  15. Mignot E, Lammers GJ et al. (2002) The role of cerebrospinal fluid hypocretin measurement in the diagnosis of narcolepsy and other hypersomnias. Arch Neurol 59(10):1553–1562CrossRefPubMedGoogle Scholar
  16. Peterson PC, Husain AM (2008) Pediatric narcolepsy. Brain Dev 30(10):609–623CrossRefPubMedGoogle Scholar
  17. Postuma RB, Gagnon JF et al. (2009) Quantifying the risk of neurodegenerative disease in idiopathic REM sleep behavior disorder. Neurology 72(15):1296–1300PubMedGoogle Scholar
  18. Schenck CH, Bundlie SR et al. (1986) Chronic behavioral disorders of human REM sleep: a new category of parasomnia. Sleep 9(2):293–308PubMedGoogle Scholar
  19. Schenck CH, Bundlie SR et al. (1996) Delayed emergence of a parkinsonian disorder in 38% of 29 older men initially diagnosed with idiopathic rapid eye movement sleep behaviour disorder. Neurology 46(2):388–393PubMedGoogle Scholar
  20. Silber MH, Krahn LE et al. (2004) Sleep medicine in clinical practice. Taylor & Francis, LondonGoogle Scholar
  21. Thannickal TC, Moore RY et al. (2000) Reduced number of hypocretin neurons in human narcolepsy. Neuron 27(3):469–474CrossRefPubMedGoogle Scholar
  22. Vaughn BV, D’Cruz O (2007) Parasomnias and other nocturnal events. Continuum Lifelong Learning Neurol 13(3):225–247Google Scholar
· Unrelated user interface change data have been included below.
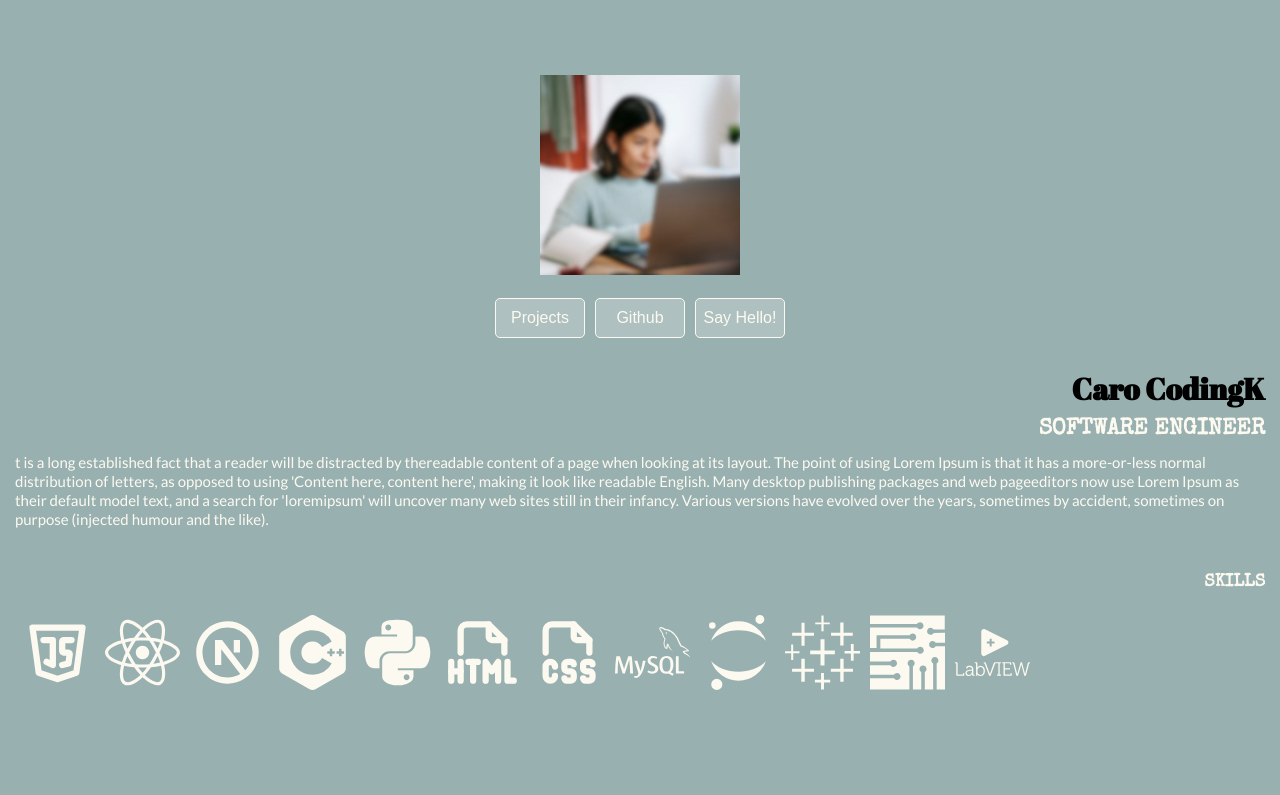
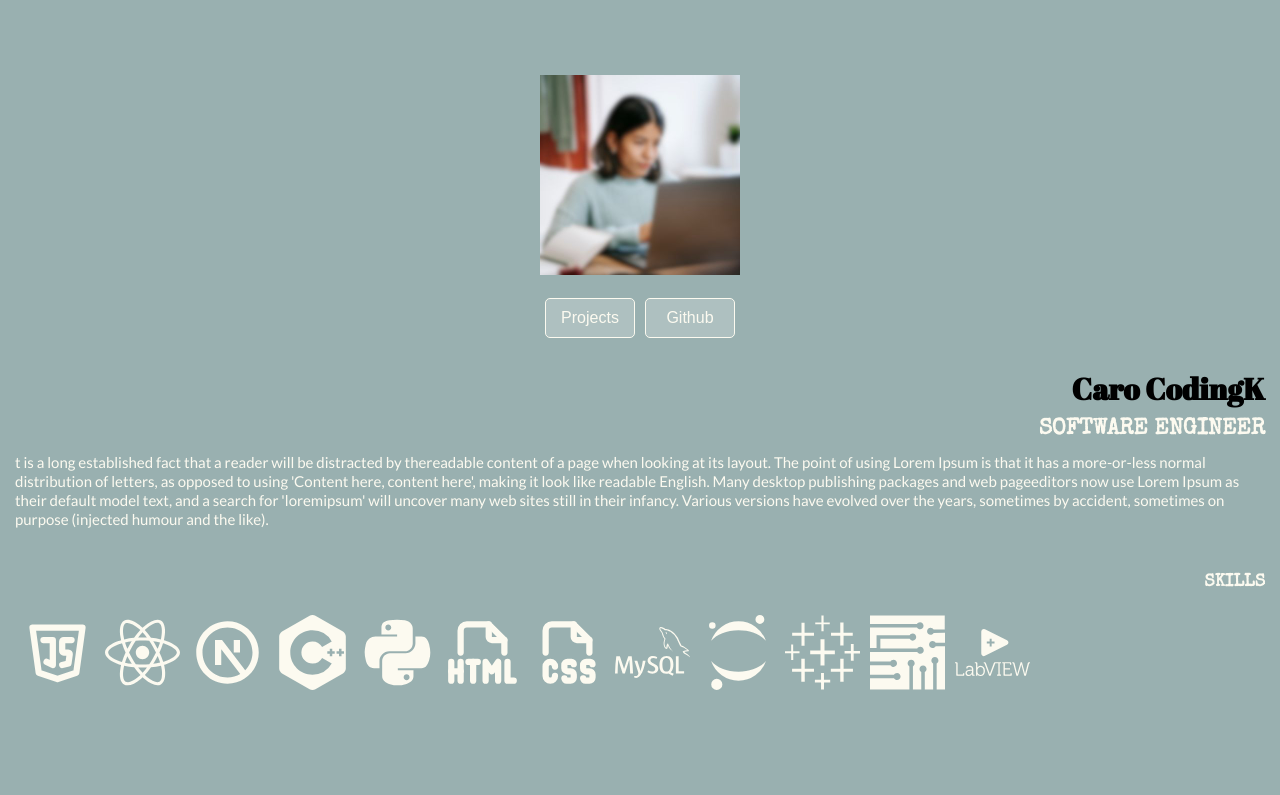
Before and after one commit to carocodingk/carocodingk.github.io, a Next.js app: page / in a window 1280 px wide. Shown: the top 795 px of the page. Built offline with nearby package versions, Linux system fonts and the light colour scheme.

Commit message:
Removed button to leave a message from linksbar component

```diff
--- a/components/LinksBar.jsx
+++ b/components/LinksBar.jsx
@@ -18,13 +18,6 @@ function LinksBar(){
             onClick={()=>console.log("Github")}
           />
         </Link>
-        <Link href={'#SayHello'}>
-          <input type="button"
-            className={style.linksbar_button}
-            value="Say Hello!"
-            onClick={()=>console.log("Say Hello!")}
-          />
-        </Link>
     </div>
   );
 }
```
Copyright information

© Springer-Verlag London Limited 2010

Authors and Affiliations

  • Aatif M. Husain
    • 1
  1. 1.Department of Medicine (Neurology)Duke University Medical Center; and Neurodiagnostic Center, Veterans Affairs Medical CenterDurhamUSA

Personalised recommendations